*Exercise requirements:* Write out every record in full, keeping each character exactly as it is.
[Start of Attachment]
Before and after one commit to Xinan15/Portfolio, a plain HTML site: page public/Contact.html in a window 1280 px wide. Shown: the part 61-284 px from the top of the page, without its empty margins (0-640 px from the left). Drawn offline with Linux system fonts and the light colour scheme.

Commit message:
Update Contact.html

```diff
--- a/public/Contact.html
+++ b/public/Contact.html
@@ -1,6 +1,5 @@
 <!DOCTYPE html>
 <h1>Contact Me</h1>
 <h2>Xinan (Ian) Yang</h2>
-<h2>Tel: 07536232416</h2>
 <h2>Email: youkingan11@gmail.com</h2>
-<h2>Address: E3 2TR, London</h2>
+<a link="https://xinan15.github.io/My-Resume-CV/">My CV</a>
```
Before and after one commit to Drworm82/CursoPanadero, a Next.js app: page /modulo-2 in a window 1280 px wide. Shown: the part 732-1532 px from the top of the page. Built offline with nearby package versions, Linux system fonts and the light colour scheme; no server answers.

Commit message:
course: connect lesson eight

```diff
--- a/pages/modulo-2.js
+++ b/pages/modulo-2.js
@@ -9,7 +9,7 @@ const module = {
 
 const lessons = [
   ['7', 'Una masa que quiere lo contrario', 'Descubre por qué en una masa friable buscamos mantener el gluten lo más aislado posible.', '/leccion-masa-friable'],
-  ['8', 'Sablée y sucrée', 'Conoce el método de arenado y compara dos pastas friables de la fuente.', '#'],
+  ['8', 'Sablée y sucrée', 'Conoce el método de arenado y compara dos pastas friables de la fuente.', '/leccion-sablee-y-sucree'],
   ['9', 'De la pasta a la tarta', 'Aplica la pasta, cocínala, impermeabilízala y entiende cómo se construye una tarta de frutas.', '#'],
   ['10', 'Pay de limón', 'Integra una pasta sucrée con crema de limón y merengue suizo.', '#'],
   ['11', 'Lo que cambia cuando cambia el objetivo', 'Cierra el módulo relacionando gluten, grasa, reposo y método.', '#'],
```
[End of Attachment]
*Answer to this exercise:*
Before and after one commit to Xinan15/Portfolio, a plain HTML site: page public/Contact.html in a window 1280 px wide. Shown: the part 61-284 px from the top of the page, without its empty margins (0-640 px from the left). Drawn offline with Linux system fonts and the light colour scheme.

Commit message:
Update Contact.html

```diff
--- a/public/Contact.html
+++ b/public/Contact.html
@@ -1,6 +1,5 @@
 <!DOCTYPE html>
 <h1>Contact Me</h1>
 <h2>Xinan (Ian) Yang</h2>
-<h2>Tel: 07536232416</h2>
 <h2>Email: youkingan11@gmail.com</h2>
-<h2>Address: E3 2TR, London</h2>
+<a link="https://xinan15.github.io/My-Resume-CV/">My CV</a>
```
Before and after one commit to Drworm82/CursoPanadero, a Next.js app: page /modulo-2 in a window 1280 px wide. Shown: the part 732-1532 px from the top of the page. Built offline with nearby package versions, Linux system fonts and the light colour scheme; no server answers.

Commit message:
course: connect lesson eight

```diff
--- a/pages/modulo-2.js
+++ b/pages/modulo-2.js
@@ -9,7 +9,7 @@ const module = {
 
 const lessons = [
   ['7', 'Una masa que quiere lo contrario', 'Descubre por qué en una masa friable buscamos mantener el gluten lo más aislado posible.', '/leccion-masa-friable'],
-  ['8', 'Sablée y sucrée', 'Conoce el método de arenado y compara dos pastas friables de la fuente.', '#'],
+  ['8', 'Sablée y sucrée', 'Conoce el método de arenado y compara dos pastas friables de la fuente.', '/leccion-sablee-y-sucree'],
   ['9', 'De la pasta a la tarta', 'Aplica la pasta, cocínala, impermeabilízala y entiende cómo se construye una tarta de frutas.', '#'],
   ['10', 'Pay de limón', 'Integra una pasta sucrée con crema de limón y merengue suizo.', '#'],
   ['11', 'Lo que cambia cuando cambia el objetivo', 'Cierra el módulo relacionando gluten, grasa, reposo y método.', '#'],
```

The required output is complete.